Out of the records below, copy all lines in which the word "shown" occurs.

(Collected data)
=== Section Start ===

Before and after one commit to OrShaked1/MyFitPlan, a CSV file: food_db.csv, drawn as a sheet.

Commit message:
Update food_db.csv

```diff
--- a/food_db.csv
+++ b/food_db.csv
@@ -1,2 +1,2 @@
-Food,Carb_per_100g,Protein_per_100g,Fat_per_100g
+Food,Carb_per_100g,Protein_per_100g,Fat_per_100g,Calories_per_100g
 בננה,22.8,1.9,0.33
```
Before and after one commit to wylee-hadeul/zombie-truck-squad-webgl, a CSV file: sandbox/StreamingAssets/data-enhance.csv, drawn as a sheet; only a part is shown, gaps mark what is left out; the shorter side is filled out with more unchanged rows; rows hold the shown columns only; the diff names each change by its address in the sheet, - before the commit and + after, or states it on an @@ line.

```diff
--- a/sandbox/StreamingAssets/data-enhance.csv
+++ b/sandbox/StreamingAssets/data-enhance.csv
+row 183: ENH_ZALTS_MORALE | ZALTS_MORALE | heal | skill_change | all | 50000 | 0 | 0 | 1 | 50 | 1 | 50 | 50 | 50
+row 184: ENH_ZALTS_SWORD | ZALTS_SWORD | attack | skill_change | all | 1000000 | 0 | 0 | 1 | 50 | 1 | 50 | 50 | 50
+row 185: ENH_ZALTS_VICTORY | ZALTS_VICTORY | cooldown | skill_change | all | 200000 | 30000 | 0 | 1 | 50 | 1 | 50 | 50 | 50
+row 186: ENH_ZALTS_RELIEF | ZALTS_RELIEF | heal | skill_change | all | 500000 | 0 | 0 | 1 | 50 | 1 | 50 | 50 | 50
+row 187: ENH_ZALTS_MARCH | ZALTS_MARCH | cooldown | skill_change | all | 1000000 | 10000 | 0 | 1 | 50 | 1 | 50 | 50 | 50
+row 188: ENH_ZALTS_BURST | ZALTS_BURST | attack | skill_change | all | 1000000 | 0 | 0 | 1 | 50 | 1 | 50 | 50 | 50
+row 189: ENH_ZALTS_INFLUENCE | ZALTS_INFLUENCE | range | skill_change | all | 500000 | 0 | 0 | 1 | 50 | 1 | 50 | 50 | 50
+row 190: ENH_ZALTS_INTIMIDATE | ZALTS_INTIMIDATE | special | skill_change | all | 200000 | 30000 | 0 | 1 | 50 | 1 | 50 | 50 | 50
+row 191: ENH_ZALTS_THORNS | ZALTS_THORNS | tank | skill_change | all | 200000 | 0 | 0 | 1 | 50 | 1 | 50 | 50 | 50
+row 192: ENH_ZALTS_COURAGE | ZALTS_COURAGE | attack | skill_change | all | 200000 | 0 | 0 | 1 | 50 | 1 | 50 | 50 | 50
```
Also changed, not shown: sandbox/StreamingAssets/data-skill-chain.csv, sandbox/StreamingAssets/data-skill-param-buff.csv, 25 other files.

=== Section End ===

Solution for this task →
Before and after one commit to wylee-hadeul/zombie-truck-squad-webgl, a CSV file: sandbox/StreamingAssets/data-enhance.csv, drawn as a sheet; only a part is shown, gaps mark what is left out; the shorter side is filled out with more unchanged rows; rows hold the shown columns only; the diff names each change by its address in the sheet, - before the commit and + after, or states it on an @@ line.
Also changed, not shown: sandbox/StreamingAssets/data-skill-chain.csv, sandbox/StreamingAssets/data-skill-param-buff.csv, 25 other files.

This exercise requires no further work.